Imagine the old streets of historical Lahore, the hustle, and bustle of a Dargah, small dingy cafes near Anarkali Bazaar – that’s where Faiqa Mansab transports you in her debut novel ‘This House of Clay and Water’. As she masterfully weaves the lives of three protagonists to create a delicate fabric of love and desire, we are left with a definite page-turner of a novel that speaks volumes of the human struggle to find its one true place. As is rightly put an old song’s lyrics – ‘One man’s nightmare is another man’s dream..’, Faiqa breathes life into this story of loss & longing from the perspectives of all the lead figures in her tale. Be it a 12-year-old kid craving for her mother’s touch or a hijra struggling to find his role in this world, a housewife who can’t find her dignity amongst her in-laws or a mother who seeks material happiness outside the walls of her warm household. It is truly devastating how all these lives grapple for bits and pieces of affection and are ready to go to any lengths, without paying heed to the enchainment brought about by words likes honor or morality.

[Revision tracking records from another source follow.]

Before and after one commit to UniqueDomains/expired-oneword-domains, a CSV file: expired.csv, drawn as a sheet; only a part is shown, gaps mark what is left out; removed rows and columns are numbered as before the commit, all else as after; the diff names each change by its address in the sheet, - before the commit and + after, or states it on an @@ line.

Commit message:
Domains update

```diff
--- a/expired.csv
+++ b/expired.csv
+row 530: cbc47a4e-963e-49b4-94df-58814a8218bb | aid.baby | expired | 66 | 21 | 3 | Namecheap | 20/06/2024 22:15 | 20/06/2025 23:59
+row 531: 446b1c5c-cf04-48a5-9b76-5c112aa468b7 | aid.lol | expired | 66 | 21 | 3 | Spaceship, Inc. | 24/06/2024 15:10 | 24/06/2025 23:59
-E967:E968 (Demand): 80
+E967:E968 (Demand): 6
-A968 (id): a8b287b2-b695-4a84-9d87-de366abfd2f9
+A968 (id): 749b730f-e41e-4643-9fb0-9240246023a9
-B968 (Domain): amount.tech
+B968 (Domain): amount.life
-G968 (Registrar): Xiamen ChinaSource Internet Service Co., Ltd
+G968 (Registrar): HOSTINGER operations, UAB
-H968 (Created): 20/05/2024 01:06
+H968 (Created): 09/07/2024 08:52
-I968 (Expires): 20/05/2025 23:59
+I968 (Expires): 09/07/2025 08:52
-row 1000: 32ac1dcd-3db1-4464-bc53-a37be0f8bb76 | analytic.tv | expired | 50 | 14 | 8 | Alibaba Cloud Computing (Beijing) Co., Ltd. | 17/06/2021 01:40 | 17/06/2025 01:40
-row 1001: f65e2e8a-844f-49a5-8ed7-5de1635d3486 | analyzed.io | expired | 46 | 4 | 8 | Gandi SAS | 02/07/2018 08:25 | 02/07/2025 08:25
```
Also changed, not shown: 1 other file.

When it comes to her characters, it’s a big win for Faiqa because each one of them seems real. She hasn’t limited herself by the desire to make them look bold, boisterous or beautiful. The background and circumstances they bring with them seem genuine to the point that you start resonating with their otherwise unconventional desires. If you are someone who enjoys reading about realistic inner turmoil and a range of emotions that a person goes through in facing his or her own fears, this book will not let you down.
In her bold, debutant novel, Faiqa has become successful in presenting a powerful yet devastating story that has plotlines which would normally be discussed in hushed whispers. What’s truly commendable about her novel is her treading in the delicate territory of the life of a hijra. Not only must it be tricky for her to write the chapters of the eunuch Bhanggi, but giving his character the arc it so strongly demanded must have been a real challenge. I would be lying if I say I did not feel uncomfortable reading Bhanggi’s chapters, but I have to admit that I felt that his was the purest and most true character among them all – a trait that made me root for him till the end.
In a world where the most accomplished roam the streets looking for acceptance and the most denied cling to the faintest rays of hope, this story of two women – both exiles in their own lives, will leave you in peace, yet a little devastated – a perfect mix for those who invest more than just their time in a novel.